Presence – Bringing your boldest self to your biggest challenges: Amy Cuddy (Orion publishing, 2016)
AA Milne once wrote that "you're braver than you believe, and stronger than you seem, and smarter than you think". This applies brilliantly to Cuddy’s fascinating, engaging and enlightening book. You may have already heard of the author, or even seen her TEDtalk, since she has quickly become synonymous with the topic of self-confidence and body-mind connectivity.
This circa-300 page tome provides the science, logic and real-life stories to support the overarching concept of personal presence. Described by Cuddy as the sense of “believing in and trusting yourself – your real, honest feelings, values and abilities”, presence is the state of “being attuned to and able to comfortably express our true thoughts, feelings, values and potential”. It is a transitory state of being and is therefore a moment-to-moment phenomenon. Presence is also like power: with it, we can do whatever we want; without it, we feel powerless.
Her story begins with a profound personal experience that challenged her very existence and led her to explore deeply into her own consciousness for life-saving strength. One key theme about the concept of what came to be called presence is the importance of ‘synchrony’, by which Cuddy means the harmony of emotions, thoughts, physique, facial expressions and behaviours. If there is inconsistency in one or more of these states, we will have a sense of being untrue to ourselves, or of not being quite real or authentic. And this generally betrays itself to those around us, as well as to ourselves.
Being authentic and being oneself is a fundamental of the human condition, and Cuddy points out that the authentic self is multifaceted, expressed through our thoughts, feelings, values and behaviours, and dynamic; it flexes with the context and situation we find ourselves in, in a way that enables us to be responsive and open to growth. The authentic self is therefore a state, rather than a trait: it is the experience of feeling and knowing, in the moment, that one can act with the utmost courage and sincerity.
The author goes on to describe four narrative themes that seem to occur most commonly in people’s life stories: agency (people being in control of their life), communion (lives described through relationships), redemption (learning and becoming strengthened by the challenges faced), and contamination (positive beginnings turning into negative endings). Thus, the description and justification of presence turns toward story-telling and the way that one describes one’s own life-story. The important message here is that who we are and how we appear are as important as what we have to say and do; not from the perspective of personal impression but from a position of projecting oneself authentically to those around us. Being able to do this creates the opportunity for rapport-building and the development of common causes.
A particularly interesting example of how one’s personal story acts positively is the description of personal strengths and values recognition compared with the impact of organisational cultural values (p55). If we are able to bring our personal values to work, we tend to operate in a more engaged and productive state than if we are required to adopt values that may not sit well with us (for more on this, go to www.valuescentre.com).

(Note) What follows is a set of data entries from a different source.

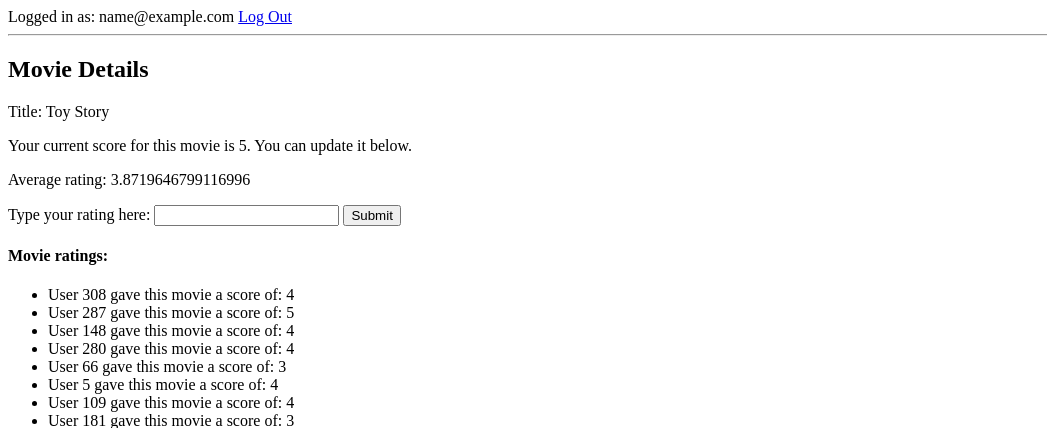
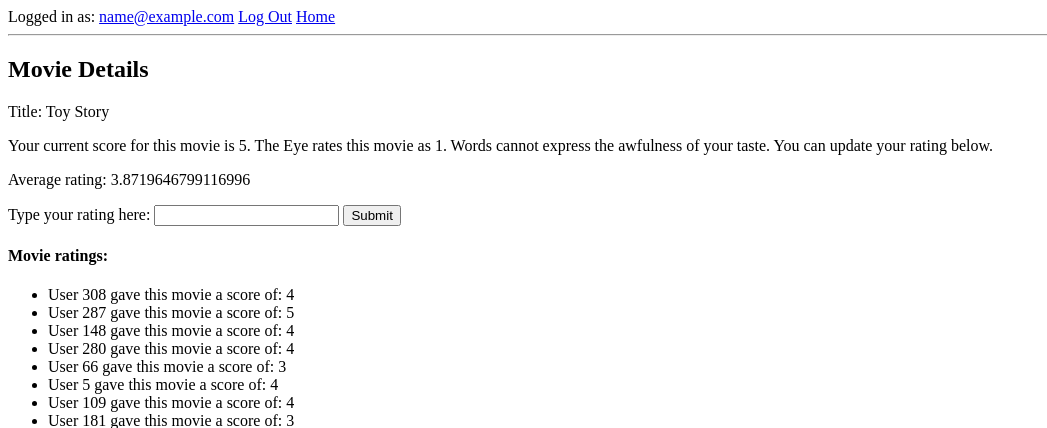
Before and after one commit to danafallon/movie-ratings, a Flask app: page /movies/1 in a window 1280 px wide. Shown: the top 428 px of the page, without its empty margins (0-1047 px from the left). Run offline with Flask 2, Linux system fonts and the light colour scheme; the visitor is signed in with stand-in values (Sample User, id 1); data comes from the database, SQL or seed files in the repository; both versions use the stored data as it was after the commit.

Commit message:
finished basic site

```diff
--- a/server.py
+++ b/server.py
@@ -42,8 +42,8 @@
     rating_dict = {}
     ratings = Rating.query.filter_by(user_id=id).all()
     for rating in ratings:                                     # make dictionary with movie title as key and rating score as value
-        title = Movie.query.filter_by(movie_id=rating.movie_id).one().title
-        rating_dict[title] = rating.score
+        movie = Movie.query.filter_by(movie_id=rating.movie_id).one()
+        rating_dict[movie] = rating.score
 
     return render_template('user_details.html', user=user, ratings=rating_dict)
 
@@ -96,7 +96,56 @@
             if user:
                 prediction = user.predict_rating(movie)
 
-    return render_template('movie_details.html', movie=movie, ratings=ratings, record=record, prediction=prediction, average=avg_rating)
+        # compare the user's rating/prediction to the eye's rating/prediction:
+        # Either use the prediction or their real rating
+        if prediction:
+            # User hasn't scored; use our prediction if we made one
+            effective_rating = prediction
+
+        elif record:
+            # User has already scored for real; use that
+            effective_rating = record.score
+
+        else:
+            # User hasn't scored, and we couldn't get a prediction
+            effective_rating = None
+
+        # Get the eye's rating, either by predicting or using real rating
+
+        the_eye = User.query.filter_by(email="the-eye@of-judgment.com").one()
+        eye_rating = Rating.query.filter_by(
+            user_id=the_eye.user_id, movie_id=movie.movie_id).first()
+
+        if eye_rating is None:
+            eye_rating = the_eye.predict_rating(movie)
+            print eye_rating
+        else:
+            eye_rating = eye_rating.score
+
+
+        if eye_rating and effective_rating:
+            difference = abs(eye_rating - effective_rating)
+        else:
+            # We couldn't get an eye rating, so we'll skip difference
+            difference = None
+
+        BERATEMENT_MESSAGES = [
+            "I suppose you don't have such bad taste after all.",
+            "I regret every decision that I've ever made that has brought me" +
+                " to listen to your opinion.",
+            "Words fail me, as your taste in movies has clearly failed you.",
+            "That movie is great. For a clown to watch. Idiot.",
+            "Words cannot express the awfulness of your taste."
+        ]
+
+        if difference:
+            beratement = BERATEMENT_MESSAGES[int(difference)]
+
+        else:
+            beratement = None
+
+    return render_template('movie_details.html', movie=movie, ratings=ratings, record=record,
+        prediction=prediction, average=avg_rating, beratement=beratement, eye_rating=eye_rating)
 
 
 @app.route('/login', methods=["GET"])
@@ -129,6 +178,38 @@
         flash("Incorrect password")
         return redirect('/login')
 
+@app.route('/register', methods=["GET"])
+def show_registration():
+    """Display user registration form"""
+
+    return render_template('register_user.html')
+
+@app.route('/register', methods=["POST"])
+def register_user():
+    """Gather registration information and validate"""
+
+    email = request.form.get("email")
+    password = request.form.get("password")
+    age = request.form.get("age")
+    zipcode = request.form.get("zipcode")
+
+    registered_user = User.query.filter_by(email=email).first()
+
+    if registered_user:
+        flash("Email is already associated with a user")
+        return redirect('/register')
+
+    else:
+        new_user = User(email=email,password=password,age=age,zipcode=zipcode)
+        db.session.add(new_user)
+        db.session.commit()
+
+        user_id = User.query.filter_by(email=email).first().user_id
+        session['email'] = email
+        session['user_id'] = user_id
+
+        return redirect('/users/%d' % user_id)
+
 
 @app.route('/logout')
 def logout():
--- a/templates/base.html
+++ b/templates/base.html
@@ -5,12 +5,15 @@
 </head>
 
 <body>
+
     {% if 'email' in session %}
-        Logged in as: {{ session['email'] }}
+        Logged in as: <a href="/users/{{session['user_id']}}">{{ session['email'] }}</a>
         <a href="/logout">Log Out</a>
     {% else %}
         <a href="/login">Log In</a>
+        <a href="/register">Register</a>
     {% endif %}
+    <a href="/">Home</a>
   <hr>
 
     {% with messages = get_flashed_messages() %}
--- a/templates/movie_details.html
+++ b/templates/movie_details.html
@@ -8,12 +8,19 @@
     {% if 'email' in session %}
 
         {% if record %}
-            <p>Your current score for this movie is {{record.score}}. You can update it below.</p>
+            <p>Your current score for this movie is {{record.score}}. The Eye rates this movie as {{eye_rating}}.
+            {% if beratement %}
+                {{beratement}}
+            {% endif %}
+            You can update your rating below.</p>
         {% endif %}
 
         <p>Average rating: {{ average }}</p>
         {% if prediction %}
-            <p>We predict you will rate this movie {{ prediction }}.</p>
+            <p>We predict you will rate this movie {{ prediction }}. The Eye rates this movie as {{eye_rating}}.
+            {% if beratement %}
+                {{beratement}}
+            {% endif %}</p>
         {% endif %}
 
         <form action="/movies/{{ movie.movie_id }}" method="POST">
--- a/templates/user_details.html
+++ b/templates/user_details.html
@@ -7,8 +7,8 @@
     <p>Zipcode: {{user.zipcode}}</p>
     <h4>Movie ratings:</h4>
     <ul>
-      {% for title in ratings.keys() %}
-        <li>{{title}}: {{ratings[title]}}</li>
+      {% for movie in ratings.keys() %}
+        <li><a href="/movies/{{ movie.movie_id }}">{{movie.title}}</a>: {{ratings[movie]}}</li>
       {% endfor %}
     </ul>
 
```
Also changed, not shown: templates/register_user.html (added, +32 -0 lines), ratings.db.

Cuddy touches on a number of themes that form a large part of personal and leader development programmes: the power of listening; of seeking to understand; of asking simple and deep questions; of developing one’s own personal story. And she also asserts that it is difficult to ‘be present’ if one is not confident of one’s reason ‘to be here’: a challenge she sets the reader is to justify being there in the moment. After all, how can one be present if one does not fully understand who one is? We can define ourself by how and what we think, by what others think of us, by our achievements, ambitions and challenges; and by the company we keep. Or probably, by a combination of all of these.
As the book progresses, the author moves from the description of presence, and its manifestations, to a discussion of its impact and the ways in which it plays out. Chapter 5 describes the way in which the body’s chemical balance shifts with the ebbs and flows of personal presence and self-confidence. In fact, there follows several sections on the impact of our body on the ability to maintain and develop presence. Voice, eye movement, body posturing and gestures all build levels of self-confidence. Indeed, “bodily experiences cause emotions, not the other way round” (p.174), which links Cuddy’s work with – amongst other things – yoga. The way one carries oneself is a source of personal power and the author’s early studies showed how open body postures create psychological, behavioural and physiological changes. A specific example of this is the work Cuddy and others have done to explore how the increasing use of small, portable electronic devices and it effect on posture is affecting people’s general disposition: this is well worth reading more about!
Why is all this important? – well, Cuddy provides ample examples from the world of mental health, physical challenge, sports, education and personal experience to demonstrate convincingly that sorting out one’s synchronicity has significant benefits for one’s well-being and one’s performance. The book ends with many anecdotes form people who have experienced the benefits of mindful ‘presencing’.
If you are interested in personal performance, psychological well-being, values-alignment and psychological flow, you will find this to be a fascinating and engrossing read. For those who like reading self-help books, there is enough compelling material here to keep you engaged and motivated. It is well-written, in a style that is accessible and personal, and finds a good balance in the content between theory, opinion, research and anecdote.
Reviewer’s rating: 5 out of 5